The Federal Election Commission fined Jeff Sessions’ senatorial campaign $ 15,000 for failing to properly disclose a candidate’s last-minute loan of $ 150,000.
Campaigns are required to notify the FEC within 48 hours of any contribution or loan they receive over $ 1,000 in the 20-day period leading up to polling day.
On June 30, 2020, two weeks before a second round of the Republican primaries against Tommy Tuberville, Sessions loaned $ 150,000 to his campaign. But the campaign didn’t reveal the loan until July, after Sessions lost the second round to Sen. Tommy Tuberville, a former football coach who went on to defeat Democrat Doug Jones in the general election.
“[Sessions] gained the strategic advantage of fooling his opponent into believing his campaign had less money to spend than it actually had in the final days of the campaign, “said Brett Kappel, lawyer specializing in campaign finance at Harmon, Curran, Spielberg & Eisenberg. “This is exactly the type of gambling that the 48 hour report requirement was meant to prevent.”
On December 28, Sessions, who served as Trump’s attorney general but ultimately fell out of favor with the president, forgave the $ 124,000 balance of the loan.
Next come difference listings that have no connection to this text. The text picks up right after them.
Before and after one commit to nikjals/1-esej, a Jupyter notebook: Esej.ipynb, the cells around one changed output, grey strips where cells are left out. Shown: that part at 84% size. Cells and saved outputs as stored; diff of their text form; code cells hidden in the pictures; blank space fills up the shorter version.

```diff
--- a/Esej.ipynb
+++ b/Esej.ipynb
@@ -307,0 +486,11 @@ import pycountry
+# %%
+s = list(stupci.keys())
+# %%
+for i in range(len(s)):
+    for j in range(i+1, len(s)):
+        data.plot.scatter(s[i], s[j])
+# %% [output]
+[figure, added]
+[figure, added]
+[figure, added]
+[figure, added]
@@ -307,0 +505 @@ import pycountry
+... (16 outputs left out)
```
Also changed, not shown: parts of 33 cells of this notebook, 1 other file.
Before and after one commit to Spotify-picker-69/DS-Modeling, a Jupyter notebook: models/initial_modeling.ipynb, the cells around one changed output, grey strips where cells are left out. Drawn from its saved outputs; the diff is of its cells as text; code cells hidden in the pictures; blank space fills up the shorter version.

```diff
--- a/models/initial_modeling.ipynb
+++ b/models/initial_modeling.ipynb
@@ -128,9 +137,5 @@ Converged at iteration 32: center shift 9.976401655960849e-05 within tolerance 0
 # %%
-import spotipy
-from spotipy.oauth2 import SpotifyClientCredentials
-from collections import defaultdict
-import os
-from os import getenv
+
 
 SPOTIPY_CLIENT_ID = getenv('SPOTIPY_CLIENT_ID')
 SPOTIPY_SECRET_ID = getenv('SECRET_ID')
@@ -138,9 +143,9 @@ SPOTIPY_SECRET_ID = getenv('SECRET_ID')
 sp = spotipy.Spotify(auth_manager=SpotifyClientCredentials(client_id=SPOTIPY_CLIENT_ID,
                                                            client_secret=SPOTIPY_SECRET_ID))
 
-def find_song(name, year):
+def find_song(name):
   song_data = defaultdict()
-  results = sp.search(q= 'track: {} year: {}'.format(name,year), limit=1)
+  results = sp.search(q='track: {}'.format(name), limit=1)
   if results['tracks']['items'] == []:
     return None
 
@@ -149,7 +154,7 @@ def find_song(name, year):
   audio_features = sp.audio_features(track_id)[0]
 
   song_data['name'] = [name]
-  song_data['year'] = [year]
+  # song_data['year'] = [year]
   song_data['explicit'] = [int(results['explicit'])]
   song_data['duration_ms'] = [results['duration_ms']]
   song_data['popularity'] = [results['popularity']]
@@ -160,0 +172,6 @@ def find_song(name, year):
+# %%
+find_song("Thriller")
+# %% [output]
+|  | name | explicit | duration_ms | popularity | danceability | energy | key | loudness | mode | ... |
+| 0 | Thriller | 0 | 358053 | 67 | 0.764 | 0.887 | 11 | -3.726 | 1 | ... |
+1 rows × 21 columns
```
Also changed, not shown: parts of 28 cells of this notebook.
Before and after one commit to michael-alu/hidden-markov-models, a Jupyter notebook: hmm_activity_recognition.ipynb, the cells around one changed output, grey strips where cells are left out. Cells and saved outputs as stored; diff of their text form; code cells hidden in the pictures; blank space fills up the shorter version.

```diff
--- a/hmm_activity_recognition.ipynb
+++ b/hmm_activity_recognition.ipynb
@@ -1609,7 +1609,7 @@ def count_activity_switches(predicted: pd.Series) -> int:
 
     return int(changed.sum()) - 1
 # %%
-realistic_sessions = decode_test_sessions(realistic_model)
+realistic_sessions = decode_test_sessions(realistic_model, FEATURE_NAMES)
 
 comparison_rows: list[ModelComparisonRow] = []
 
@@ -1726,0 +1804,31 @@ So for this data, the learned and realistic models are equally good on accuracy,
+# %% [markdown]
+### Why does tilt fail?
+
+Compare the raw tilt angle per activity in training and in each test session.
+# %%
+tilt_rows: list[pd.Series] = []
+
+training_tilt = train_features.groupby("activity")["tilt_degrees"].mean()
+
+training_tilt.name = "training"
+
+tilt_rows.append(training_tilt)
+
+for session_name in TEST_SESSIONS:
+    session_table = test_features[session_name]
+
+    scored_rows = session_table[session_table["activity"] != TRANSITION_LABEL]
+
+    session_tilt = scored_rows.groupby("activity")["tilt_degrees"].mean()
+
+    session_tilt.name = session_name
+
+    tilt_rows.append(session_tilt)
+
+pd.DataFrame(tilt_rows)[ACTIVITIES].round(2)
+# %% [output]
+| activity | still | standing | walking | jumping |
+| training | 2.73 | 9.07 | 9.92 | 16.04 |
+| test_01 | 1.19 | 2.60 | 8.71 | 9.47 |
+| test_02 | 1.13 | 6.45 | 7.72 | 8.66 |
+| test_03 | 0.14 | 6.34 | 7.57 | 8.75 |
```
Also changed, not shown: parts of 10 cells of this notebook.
The campaign, which was informed of the fine in February, paid the penalty of $ 15,000 in May. As of March 31, however, he had no cash on hand, so it is not yet clear where the $ 15,000 came from. Campaign treasurer Anita Barrera declined to comment.
“Candidates who do not disclose their personal loans to their campaign committees in the last days before an election have been a recurring problem,” Kappel said, adding that the problem could worsen thanks to a new court ruling that allows campaigns to repay applicants’ larger loans. .